The business’ sales rose 1.1 per cent over the period, while profit fell 6 per cent due to margin pressure and higher operating expenses.
“This was particularly noteworthy due to the continuing headwinds faced by the New Zealand economy which is still struggling to gain momentum,” the business said.
“NZ retail spend has been dampened by the prolonged cooling of the housing market, net migration decrease and subdued consumer and business confidence permeating the economy.”
On a group basis, Harvey Norman delivered a NPAT of A$402.3 million – an increase of 7.2 per cent.
The business now plans to further update its Australian and New Zealand sites as they become due, with Harvey Norman’s Mt. Wellington and Hamilton sites to commence refurbishment post-Christmas.
However, the business also has plans to venture further into Southeast Asia, according to executive chairman Gerry Harvey.
“Our immediate focus is on Malaysia, where we think we can open a lot more shops in the next few years,” Harvey told Inside Retail.
“We’re also looking at whether we open in Thailand of Vietnam. That’s not going to happen tomorrow, but we do want to go to other countries.”
According to Harvey, updated stores are the key to remaining relevant in today’s retail climate. This is partially why the business launched its now completed 8-country flagship strategy – to offer a stronger level of customer experience, and bring the ‘wow’ factor back into physical retail.
One such example is the Wairau Park flagship in North Auckland, opened last year.
“You’ve got people going more and more online, and at the same time,wanting to go more and more offline,” Harvey said.
“Most retailers right across the world have not been spending money on their shops, and then their shops start to look terrible.
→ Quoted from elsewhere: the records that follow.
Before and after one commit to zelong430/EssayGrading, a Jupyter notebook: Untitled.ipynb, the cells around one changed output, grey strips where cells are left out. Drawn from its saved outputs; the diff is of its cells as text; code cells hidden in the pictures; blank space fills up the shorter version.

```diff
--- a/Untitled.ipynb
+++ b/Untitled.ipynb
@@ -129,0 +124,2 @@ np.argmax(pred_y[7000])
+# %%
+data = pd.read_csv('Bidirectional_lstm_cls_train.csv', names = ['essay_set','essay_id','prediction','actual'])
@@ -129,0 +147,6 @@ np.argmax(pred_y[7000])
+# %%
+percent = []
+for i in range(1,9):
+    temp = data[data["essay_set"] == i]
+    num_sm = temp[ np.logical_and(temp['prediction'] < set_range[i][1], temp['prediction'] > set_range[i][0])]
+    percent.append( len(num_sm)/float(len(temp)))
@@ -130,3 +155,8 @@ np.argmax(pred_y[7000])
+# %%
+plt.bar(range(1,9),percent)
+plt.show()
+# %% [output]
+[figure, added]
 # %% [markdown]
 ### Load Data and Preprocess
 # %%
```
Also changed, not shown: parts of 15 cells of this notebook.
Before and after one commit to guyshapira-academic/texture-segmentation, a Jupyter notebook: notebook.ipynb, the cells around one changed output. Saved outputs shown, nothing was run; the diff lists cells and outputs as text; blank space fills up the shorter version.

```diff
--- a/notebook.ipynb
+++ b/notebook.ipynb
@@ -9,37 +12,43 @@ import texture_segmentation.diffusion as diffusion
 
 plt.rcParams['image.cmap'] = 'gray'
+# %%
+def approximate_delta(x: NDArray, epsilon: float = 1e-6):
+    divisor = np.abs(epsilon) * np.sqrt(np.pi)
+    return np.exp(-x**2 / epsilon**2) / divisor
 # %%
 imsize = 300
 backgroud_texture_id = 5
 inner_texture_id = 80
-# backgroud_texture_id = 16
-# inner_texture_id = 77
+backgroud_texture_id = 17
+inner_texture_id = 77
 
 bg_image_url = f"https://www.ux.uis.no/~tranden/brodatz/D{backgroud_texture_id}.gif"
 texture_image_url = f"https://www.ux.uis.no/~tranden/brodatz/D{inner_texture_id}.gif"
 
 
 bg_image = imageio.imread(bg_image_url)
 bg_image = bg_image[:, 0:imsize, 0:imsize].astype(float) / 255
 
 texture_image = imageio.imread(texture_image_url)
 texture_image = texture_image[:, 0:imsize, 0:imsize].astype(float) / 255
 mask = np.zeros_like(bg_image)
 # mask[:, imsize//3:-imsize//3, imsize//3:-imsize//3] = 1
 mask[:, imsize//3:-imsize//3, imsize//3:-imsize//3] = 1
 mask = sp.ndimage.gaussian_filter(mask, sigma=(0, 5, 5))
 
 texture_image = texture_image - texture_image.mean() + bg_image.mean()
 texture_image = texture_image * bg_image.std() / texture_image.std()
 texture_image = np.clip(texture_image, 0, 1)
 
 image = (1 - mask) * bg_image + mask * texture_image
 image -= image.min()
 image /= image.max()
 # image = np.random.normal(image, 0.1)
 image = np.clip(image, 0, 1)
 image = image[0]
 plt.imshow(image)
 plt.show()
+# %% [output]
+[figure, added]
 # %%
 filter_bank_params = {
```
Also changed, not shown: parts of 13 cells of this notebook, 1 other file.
“I think people are bored with online shopping and shopping centres, where they all look the same. They’d like to see something different.”